Content revision data:
——

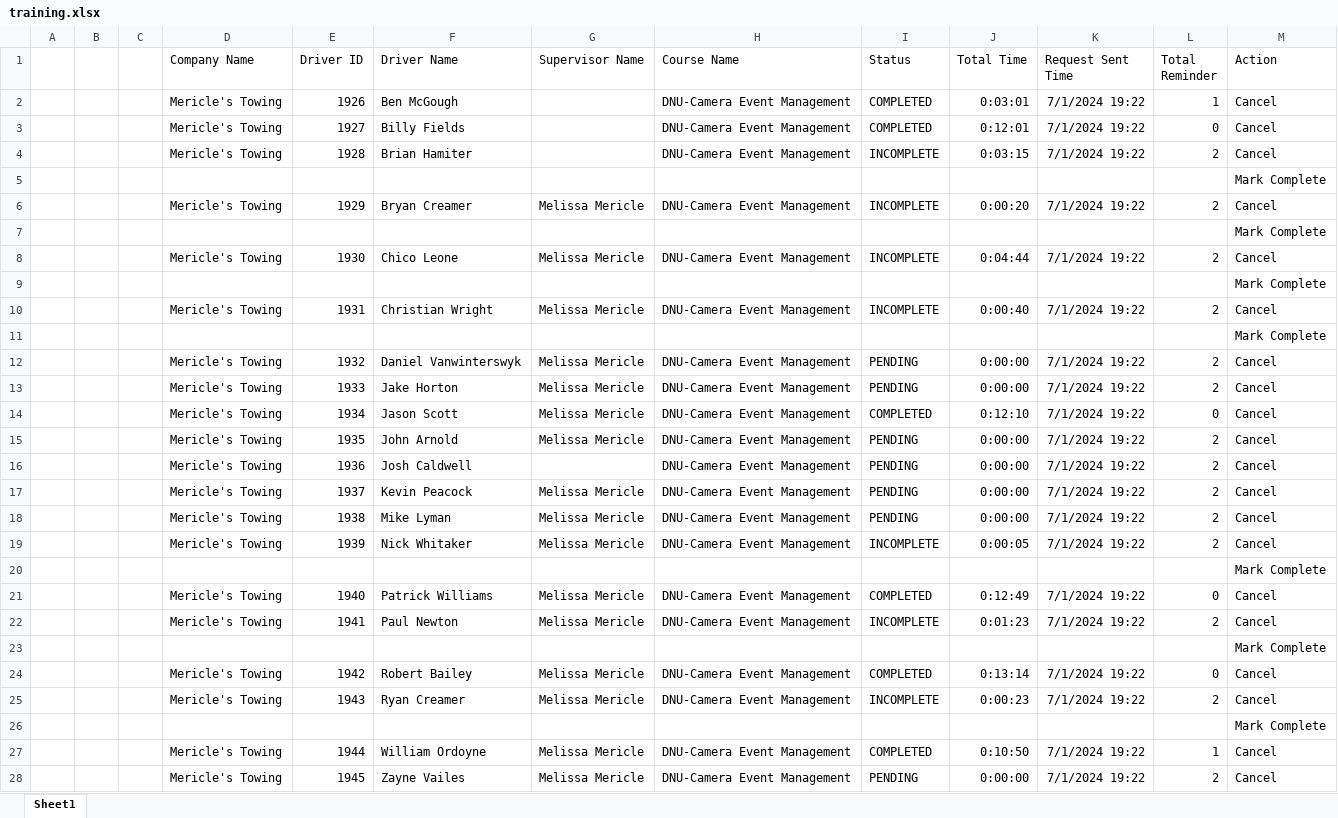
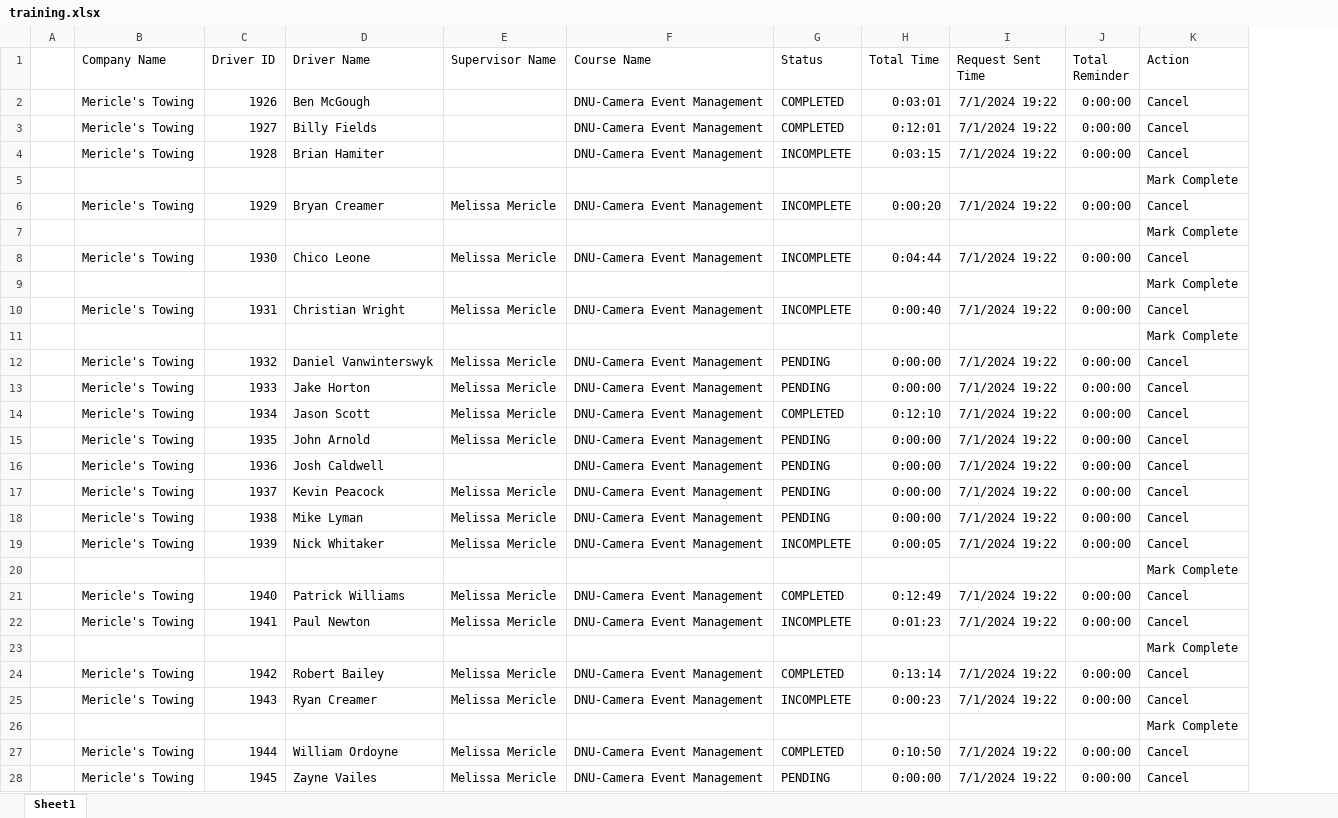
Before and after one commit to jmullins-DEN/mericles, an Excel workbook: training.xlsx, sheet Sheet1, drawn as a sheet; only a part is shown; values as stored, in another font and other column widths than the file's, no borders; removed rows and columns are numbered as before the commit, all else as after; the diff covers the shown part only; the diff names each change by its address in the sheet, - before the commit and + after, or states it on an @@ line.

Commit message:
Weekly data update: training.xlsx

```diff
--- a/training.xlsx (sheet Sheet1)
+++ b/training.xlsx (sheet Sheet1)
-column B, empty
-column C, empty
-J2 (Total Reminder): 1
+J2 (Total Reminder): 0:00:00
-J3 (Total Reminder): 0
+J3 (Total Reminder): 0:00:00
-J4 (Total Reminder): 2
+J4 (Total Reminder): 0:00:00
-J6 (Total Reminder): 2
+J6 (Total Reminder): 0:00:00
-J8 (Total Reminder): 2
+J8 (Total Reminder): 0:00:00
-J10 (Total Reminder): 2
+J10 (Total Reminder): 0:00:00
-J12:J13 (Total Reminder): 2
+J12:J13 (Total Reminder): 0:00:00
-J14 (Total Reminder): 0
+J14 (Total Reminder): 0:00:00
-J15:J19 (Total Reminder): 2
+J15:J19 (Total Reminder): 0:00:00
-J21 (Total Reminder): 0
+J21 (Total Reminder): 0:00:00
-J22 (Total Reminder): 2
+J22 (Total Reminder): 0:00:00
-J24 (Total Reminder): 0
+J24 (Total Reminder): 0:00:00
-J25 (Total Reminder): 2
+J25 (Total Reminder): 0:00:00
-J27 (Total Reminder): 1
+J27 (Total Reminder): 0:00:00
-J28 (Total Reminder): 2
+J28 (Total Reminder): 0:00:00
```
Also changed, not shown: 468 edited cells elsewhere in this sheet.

——

◆ EXERCISE PROMPT ◆
Please print the records above once more, word for word, omitting all pictures.

◆ ANSWER BOX ◆
Before and after one commit to jmullins-DEN/mericles, an Excel workbook: training.xlsx, sheet Sheet1, drawn as a sheet; only a part is shown; values as stored, in another font and other column widths than the file's, no borders; removed rows and columns are numbered as before the commit, all else as after; the diff covers the shown part only; the diff names each change by its address in the sheet, - before the commit and + after, or states it on an @@ line.

Commit message:
Weekly data update: training.xlsx

```diff
--- a/training.xlsx (sheet Sheet1)
+++ b/training.xlsx (sheet Sheet1)
-column B, empty
-column C, empty
-J2 (Total Reminder): 1
+J2 (Total Reminder): 0:00:00
-J3 (Total Reminder): 0
+J3 (Total Reminder): 0:00:00
-J4 (Total Reminder): 2
+J4 (Total Reminder): 0:00:00
-J6 (Total Reminder): 2
+J6 (Total Reminder): 0:00:00
-J8 (Total Reminder): 2
+J8 (Total Reminder): 0:00:00
-J10 (Total Reminder): 2
+J10 (Total Reminder): 0:00:00
-J12:J13 (Total Reminder): 2
+J12:J13 (Total Reminder): 0:00:00
-J14 (Total Reminder): 0
+J14 (Total Reminder): 0:00:00
-J15:J19 (Total Reminder): 2
+J15:J19 (Total Reminder): 0:00:00
-J21 (Total Reminder): 0
+J21 (Total Reminder): 0:00:00
-J22 (Total Reminder): 2
+J22 (Total Reminder): 0:00:00
-J24 (Total Reminder): 0
+J24 (Total Reminder): 0:00:00
-J25 (Total Reminder): 2
+J25 (Total Reminder): 0:00:00
-J27 (Total Reminder): 1
+J27 (Total Reminder): 0:00:00
-J28 (Total Reminder): 2
+J28 (Total Reminder): 0:00:00
```
Also changed, not shown: 468 edited cells elsewhere in this sheet.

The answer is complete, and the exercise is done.